By Monica Lester | Published
The world is a vast place with a deep history. Scientists try to capture it all, but they cannot identify all the details. That is where you, the citizen, comes in. A group of students and faculty from Michigan Tech are trying to bridge the gap between citizens and scientists with multiple smartphone applications, especially the EthnoApp.
Cyber Citizens is the name of the project, and it is sponsored by the National Science Foundation (NSF). The project’s goal is building smartphone applications and websites to help citizens and scientists acquire environmental information.
Led by Alex Mayer, a professor of civil and environmental engineering and project director, and Robert Pastel, an associate professor of computer science and co-principal investigator, a group of graduate and undergraduate students have been working to develop citizen-science smartphone applications and websites. Undergraduate and graduate computer science students in a Human-Computer Interactions class collaborate with the scientific and technical communication students in their Usability/Instructions Writing class. Psychology students, senior design students and two students in the summer Research Experience for Undergraduates (REU) program also help with the project’s development.

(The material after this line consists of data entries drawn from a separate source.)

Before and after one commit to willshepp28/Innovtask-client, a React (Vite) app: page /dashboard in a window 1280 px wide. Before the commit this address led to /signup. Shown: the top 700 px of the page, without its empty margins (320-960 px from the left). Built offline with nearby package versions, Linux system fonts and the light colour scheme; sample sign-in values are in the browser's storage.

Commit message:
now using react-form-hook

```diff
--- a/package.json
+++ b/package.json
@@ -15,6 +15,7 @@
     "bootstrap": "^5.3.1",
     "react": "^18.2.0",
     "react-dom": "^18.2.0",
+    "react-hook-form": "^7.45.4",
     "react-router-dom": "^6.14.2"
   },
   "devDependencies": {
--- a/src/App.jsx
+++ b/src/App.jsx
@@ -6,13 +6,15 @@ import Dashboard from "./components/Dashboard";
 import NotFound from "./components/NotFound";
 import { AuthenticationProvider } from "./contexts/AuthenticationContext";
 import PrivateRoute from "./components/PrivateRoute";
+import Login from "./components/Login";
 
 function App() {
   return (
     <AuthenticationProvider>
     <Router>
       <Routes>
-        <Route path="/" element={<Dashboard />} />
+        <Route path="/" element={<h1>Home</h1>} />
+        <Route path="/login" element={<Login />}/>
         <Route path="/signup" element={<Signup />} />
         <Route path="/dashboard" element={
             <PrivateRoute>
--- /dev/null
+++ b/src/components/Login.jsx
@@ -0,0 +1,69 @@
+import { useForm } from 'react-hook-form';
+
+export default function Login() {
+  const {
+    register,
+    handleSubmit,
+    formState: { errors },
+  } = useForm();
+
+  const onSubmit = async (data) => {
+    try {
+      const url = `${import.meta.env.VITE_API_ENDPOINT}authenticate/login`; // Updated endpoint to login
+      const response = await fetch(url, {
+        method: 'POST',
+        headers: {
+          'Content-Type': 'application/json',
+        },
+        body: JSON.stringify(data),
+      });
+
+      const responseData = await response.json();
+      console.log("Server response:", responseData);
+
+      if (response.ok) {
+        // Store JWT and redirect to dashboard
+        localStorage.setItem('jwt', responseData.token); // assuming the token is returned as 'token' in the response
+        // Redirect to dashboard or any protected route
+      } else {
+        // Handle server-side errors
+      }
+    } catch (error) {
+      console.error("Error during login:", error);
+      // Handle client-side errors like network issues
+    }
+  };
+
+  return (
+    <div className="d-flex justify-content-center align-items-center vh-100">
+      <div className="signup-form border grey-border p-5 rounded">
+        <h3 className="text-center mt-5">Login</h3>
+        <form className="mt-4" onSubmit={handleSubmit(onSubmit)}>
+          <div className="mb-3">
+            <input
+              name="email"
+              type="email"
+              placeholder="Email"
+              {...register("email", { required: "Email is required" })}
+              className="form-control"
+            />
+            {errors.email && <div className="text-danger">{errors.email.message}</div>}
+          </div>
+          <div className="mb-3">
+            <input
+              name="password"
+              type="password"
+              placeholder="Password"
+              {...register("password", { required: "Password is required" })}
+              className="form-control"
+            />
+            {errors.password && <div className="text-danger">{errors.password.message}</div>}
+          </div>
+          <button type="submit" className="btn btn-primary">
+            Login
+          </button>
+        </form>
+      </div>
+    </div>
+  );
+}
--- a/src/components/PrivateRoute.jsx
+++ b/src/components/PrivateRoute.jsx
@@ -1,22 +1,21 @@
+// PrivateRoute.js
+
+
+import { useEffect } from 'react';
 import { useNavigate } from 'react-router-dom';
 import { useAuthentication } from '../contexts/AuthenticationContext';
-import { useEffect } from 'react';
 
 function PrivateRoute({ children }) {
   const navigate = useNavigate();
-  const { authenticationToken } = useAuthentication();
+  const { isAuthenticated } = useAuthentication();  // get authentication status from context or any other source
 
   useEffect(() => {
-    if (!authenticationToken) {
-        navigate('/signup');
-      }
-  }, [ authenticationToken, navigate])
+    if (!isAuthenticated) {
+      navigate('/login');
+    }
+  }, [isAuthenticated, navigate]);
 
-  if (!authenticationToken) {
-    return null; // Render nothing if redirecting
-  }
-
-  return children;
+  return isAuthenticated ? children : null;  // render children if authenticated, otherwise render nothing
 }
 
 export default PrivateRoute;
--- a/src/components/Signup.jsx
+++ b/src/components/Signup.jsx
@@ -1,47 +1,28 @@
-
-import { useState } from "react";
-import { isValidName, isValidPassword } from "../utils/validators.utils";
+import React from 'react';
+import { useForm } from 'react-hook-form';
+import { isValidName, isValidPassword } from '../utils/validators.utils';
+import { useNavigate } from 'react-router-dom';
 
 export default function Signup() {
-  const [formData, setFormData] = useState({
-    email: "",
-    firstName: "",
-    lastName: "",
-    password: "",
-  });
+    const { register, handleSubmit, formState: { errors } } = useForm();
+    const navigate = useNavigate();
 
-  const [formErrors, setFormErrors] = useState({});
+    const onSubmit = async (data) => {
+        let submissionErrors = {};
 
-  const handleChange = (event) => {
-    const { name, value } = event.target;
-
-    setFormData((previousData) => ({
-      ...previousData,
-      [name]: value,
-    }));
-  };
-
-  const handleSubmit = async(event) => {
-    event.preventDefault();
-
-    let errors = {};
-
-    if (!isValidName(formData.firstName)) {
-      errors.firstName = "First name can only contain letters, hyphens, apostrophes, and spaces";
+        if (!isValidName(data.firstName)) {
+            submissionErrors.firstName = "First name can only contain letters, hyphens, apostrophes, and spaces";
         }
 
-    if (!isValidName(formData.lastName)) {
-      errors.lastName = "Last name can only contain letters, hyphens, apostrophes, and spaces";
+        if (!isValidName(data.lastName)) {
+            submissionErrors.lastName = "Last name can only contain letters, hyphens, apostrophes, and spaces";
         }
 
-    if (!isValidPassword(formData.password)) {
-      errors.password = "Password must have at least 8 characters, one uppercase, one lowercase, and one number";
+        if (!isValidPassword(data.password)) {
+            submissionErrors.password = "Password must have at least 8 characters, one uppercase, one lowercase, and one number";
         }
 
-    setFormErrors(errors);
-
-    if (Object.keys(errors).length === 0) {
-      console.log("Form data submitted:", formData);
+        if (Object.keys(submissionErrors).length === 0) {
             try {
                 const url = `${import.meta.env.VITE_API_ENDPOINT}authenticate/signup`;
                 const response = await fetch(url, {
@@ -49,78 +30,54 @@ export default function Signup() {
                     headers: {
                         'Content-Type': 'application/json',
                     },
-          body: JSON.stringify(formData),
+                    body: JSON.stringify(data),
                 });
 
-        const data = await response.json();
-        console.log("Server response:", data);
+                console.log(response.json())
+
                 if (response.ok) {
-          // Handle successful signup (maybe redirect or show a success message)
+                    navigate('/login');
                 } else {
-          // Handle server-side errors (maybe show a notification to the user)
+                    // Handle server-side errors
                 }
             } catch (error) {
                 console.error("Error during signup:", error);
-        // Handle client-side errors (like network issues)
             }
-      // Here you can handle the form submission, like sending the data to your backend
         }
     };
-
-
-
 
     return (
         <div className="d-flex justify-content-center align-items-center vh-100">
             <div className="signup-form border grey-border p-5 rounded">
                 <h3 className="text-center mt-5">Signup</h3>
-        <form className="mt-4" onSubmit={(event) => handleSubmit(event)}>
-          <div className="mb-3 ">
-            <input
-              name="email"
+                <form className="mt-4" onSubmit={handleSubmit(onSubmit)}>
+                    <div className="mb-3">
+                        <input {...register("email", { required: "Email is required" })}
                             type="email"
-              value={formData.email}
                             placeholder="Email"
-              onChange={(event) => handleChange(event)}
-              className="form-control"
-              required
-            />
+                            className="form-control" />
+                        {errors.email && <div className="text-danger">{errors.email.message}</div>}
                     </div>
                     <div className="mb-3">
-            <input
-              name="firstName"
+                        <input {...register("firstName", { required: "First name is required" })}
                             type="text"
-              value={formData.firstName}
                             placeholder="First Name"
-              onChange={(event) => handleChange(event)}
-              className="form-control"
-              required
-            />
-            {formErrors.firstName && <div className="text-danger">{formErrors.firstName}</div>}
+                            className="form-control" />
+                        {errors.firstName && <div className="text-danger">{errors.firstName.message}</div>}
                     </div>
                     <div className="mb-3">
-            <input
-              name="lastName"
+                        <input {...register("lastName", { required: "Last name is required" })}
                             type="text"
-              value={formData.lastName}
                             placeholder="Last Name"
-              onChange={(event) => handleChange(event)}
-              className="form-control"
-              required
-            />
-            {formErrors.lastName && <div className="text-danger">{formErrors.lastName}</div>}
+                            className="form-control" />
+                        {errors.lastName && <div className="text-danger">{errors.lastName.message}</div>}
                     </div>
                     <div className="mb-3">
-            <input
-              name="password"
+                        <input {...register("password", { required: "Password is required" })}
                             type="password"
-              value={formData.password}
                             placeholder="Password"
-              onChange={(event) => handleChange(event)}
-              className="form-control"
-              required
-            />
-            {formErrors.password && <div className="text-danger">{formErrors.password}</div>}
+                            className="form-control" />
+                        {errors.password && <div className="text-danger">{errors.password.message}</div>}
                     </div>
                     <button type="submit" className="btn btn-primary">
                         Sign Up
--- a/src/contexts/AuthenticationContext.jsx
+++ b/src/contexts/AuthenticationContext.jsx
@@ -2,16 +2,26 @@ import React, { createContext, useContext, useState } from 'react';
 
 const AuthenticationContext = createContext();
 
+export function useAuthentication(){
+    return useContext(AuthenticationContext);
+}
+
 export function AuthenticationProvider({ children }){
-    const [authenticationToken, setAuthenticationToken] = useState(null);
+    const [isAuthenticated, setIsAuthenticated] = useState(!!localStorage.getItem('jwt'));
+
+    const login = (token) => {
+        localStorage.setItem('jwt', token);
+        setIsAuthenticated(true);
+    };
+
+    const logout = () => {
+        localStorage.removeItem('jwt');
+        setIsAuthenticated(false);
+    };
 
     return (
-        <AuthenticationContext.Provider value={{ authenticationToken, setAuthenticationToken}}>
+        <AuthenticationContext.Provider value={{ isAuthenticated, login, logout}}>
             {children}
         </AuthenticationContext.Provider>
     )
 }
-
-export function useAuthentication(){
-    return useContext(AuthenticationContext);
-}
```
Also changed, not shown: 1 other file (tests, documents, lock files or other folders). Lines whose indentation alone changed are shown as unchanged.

Working together, the students get real world experience collaborating across different disciplines and working for real clients.
Cyber Citizens has developed at least four different applications in collaboration with scientists from around the United States. They plan to develop more each semester. Their current apps are: Beach Health Monitor, an application that helps assess whether a beach is safe for swimming by looking at environmental multiple factors; Lichen AQ (Air Quality), an application that looks at lichen to detect air pollution; Mushroom Mapper, an application that helps locate and describe the habitats of different species of mushrooms; and finally, EthnoApp.
The Community Ethnography App (EthnoApp) is used to collect interviews, photos and other information to assist anthropologists and archaeologists in their research. The Merriam-Webster dictionary defines ethnography as the study of systematic recording of human cultures. The EthnoApp has the potential to be used to interview anyone during an experience to gain information about the history of the landscape and setting. It can attach geographical locations to interviews and photos while research is being conducted.
All the information EthnoApp gathers can be made available to share online. Its first user is hoping to do just that. Anna Lee Presley, a PhD student in the Industrial Heritage and Archaeology program in social sciences at Michigan Tech, is using the EthnoApp to collect interviews from people who live in Paavola, Mich. or like to visit the Paavola Wetlands Preserve.
Presley’s research is in collaboration with the Keweenaw Land Trust. Through these interviews, she hopes to learn how Finnish American agricultural practices influenced the Paavola area’s landscape.
Presley was introduced to the EthnoApp project by one of her advisors who thought that it would help her in her research. By using the smartphone application, she will be able to collect data that traditional methods would limit. “The EthnoApp will help us to understand the archaeology of the area because it gives us a way to tie the stories of living people and their histories to particular places that can in turn give us some suggestions for further information that we can find out about the landscapes,” she says. “It could direct us towards ideal places to excavate in the future and can help to enhance the story of those places.” She finds the application very easy to use, and she looks for the community involvement with her research. She stresses that the community is important in this documentation and is the key source for information.
(If you are interested in learning more about Presley’s research, email her at email@example.com)
Creating this kind of collaboration between citizens and scientists has many benefits. First of all, field-based research is typically very expensive. Mayer explains: “With citizen science, you’re essentially turning the citizen into a sensor that can collect the information. So from a practical standpoint, it’s a money saver.”
Pastel says, “By sharing knowledge, maybe it will elicit more from the citizens.” Cyber Citizens sees another benefit to citizens collecting the data, says Pastel. “If the citizens are involved in the science, hopefully they become better informed about the science. They also may be able to contribute information that the scientist never even thought of.”
While the other smartphone applications are still to be finished, the EthnoApp is available in its beta version, meaning that it still needs further development. “We encourage people to use it, and if they do find bugs, let us know, and we will try to fix them,” Pastel says. There is a link to the downloadable version on http://citizenscience.cs.mtu.edu/, where you can also find more information on the Cyber Citizens project.
Michigan Technological University is a public research university, home to more than 7,000 students from 54 countries. Founded in 1885, the University offers more than 120 undergraduate and graduate degree programs in science and technology, engineering, forestry, business and economics, health professions, humanities, mathematics, and social sciences. Our campus in Michigan’s Upper Peninsula overlooks the Keweenaw Waterway and is just a few miles from Lake Superior.